I'll offer a few remarks in closing:
Abstraction has been accepted as valid art to the degree that any form of art can be (unanimity , even consensus, has never applied in art). It is an inseparable part of art history- even and especially that of American art history. This is fact whether Ms. Kamhi wants to acknowledge it or not. It was invented by artists, not some conglomerate "art-world" of bystanders.
Contrary to popular myth art is made by artists not art-historians. I would always argue that Ms. Kamhi's experience as an art history student and her continuing inability to find any sense of meaning in abstraction is perfectly legitimate for her- and true in the sense that subjective response is always true for those who feel it. My experience as an artist differs and it is just as meaningful, to me, in response to abstraction, as to any other form of art. I would still insist that that response of mine be accorded the same respect - and that it be extended to others who feel the same.
I could cite examples of people who were brought to a love of art by Rothko but I see little purpose in citing anecdotal evidence. It would not occur to me that either (or any )such response should be accorded the same status as universal and objective fact that we grant to the revolution of the earth around the sun.

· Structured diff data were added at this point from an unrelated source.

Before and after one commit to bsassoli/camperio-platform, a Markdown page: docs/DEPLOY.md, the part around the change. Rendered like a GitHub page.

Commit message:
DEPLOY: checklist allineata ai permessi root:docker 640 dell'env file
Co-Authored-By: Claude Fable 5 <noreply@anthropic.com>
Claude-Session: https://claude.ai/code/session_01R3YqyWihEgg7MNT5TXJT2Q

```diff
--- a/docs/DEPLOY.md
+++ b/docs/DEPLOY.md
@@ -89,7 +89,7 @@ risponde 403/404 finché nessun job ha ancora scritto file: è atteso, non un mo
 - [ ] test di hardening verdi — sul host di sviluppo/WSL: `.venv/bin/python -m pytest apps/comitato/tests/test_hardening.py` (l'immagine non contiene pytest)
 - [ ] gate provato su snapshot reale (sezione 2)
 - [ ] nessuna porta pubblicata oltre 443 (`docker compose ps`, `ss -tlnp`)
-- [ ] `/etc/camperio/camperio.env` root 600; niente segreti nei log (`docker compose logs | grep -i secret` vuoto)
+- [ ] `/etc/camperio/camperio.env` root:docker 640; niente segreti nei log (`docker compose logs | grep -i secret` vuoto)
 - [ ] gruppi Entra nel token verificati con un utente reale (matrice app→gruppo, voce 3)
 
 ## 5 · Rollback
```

The notion that abstraction lacks all conceptual reference makes no sense to me at all. That is like assuming a poem in Sanskrit has no meaning because it is not written in English- or even that a formula in physics has no meaning unless it deals with a specific kind of rock. One should trouble to learn the context and the language. We finally, however, need to remember that conceptual exposition is not the prime function of visual art anyway- which is why we evolved language and mathematics. The effect of art (as with music) is the evocation of experience through perception-and it remains most effective at that important task.
I'll pass on two quotes I've found eloquent on abstraction. The first from the art-historian, Helen Gardner, speaks to the recognition that abstraction is as fundamental to art as physics is to science: ".....it takes but little effort to realize that all art is an abstraction. No matter how meticulous or skillful an artist may be, no matter how desirous he is of producing a likeness of his subject, the painted, carved, or graphic representation will of necessity be a distortion of the original. In other words, all works of art, whether or not they have an image of nature as their subject are abstractions.

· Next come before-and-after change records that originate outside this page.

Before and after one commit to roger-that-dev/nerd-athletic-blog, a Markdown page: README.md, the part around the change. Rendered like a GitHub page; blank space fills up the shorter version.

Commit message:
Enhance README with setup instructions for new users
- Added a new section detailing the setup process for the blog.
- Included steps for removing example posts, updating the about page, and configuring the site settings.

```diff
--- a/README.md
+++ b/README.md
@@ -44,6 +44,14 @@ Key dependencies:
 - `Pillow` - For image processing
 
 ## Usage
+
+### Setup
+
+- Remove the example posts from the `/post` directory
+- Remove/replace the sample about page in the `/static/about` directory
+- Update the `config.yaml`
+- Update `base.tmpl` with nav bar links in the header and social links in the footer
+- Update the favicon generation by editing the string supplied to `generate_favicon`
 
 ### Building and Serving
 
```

"But why should art be restricted to certain categories in selecting its material? Today, especially, when our concepts of natural forces can often be expressed only in terms of highly abstract relationships, is it not to be expected that artists should treat, or explore, these relationships in 'abstract' colors or shapes? And is it not true that such abstractions may well reveal profound truths about the laws of nature or about man's intuitive processes? The province of art is the order of man's thought and the intensity or strength of his emotions or beliefs. The modes or forms of art must therefore be varied."
Lastly, from from a painter accomplished in both abstract and representational art, Franticec Kupka, "It seems unnecessary to paint trees when people see more beautiful ones on the way to the exhibit." For my part of this discussion I'll rest my case with Kupka's trees-and his alternative vision.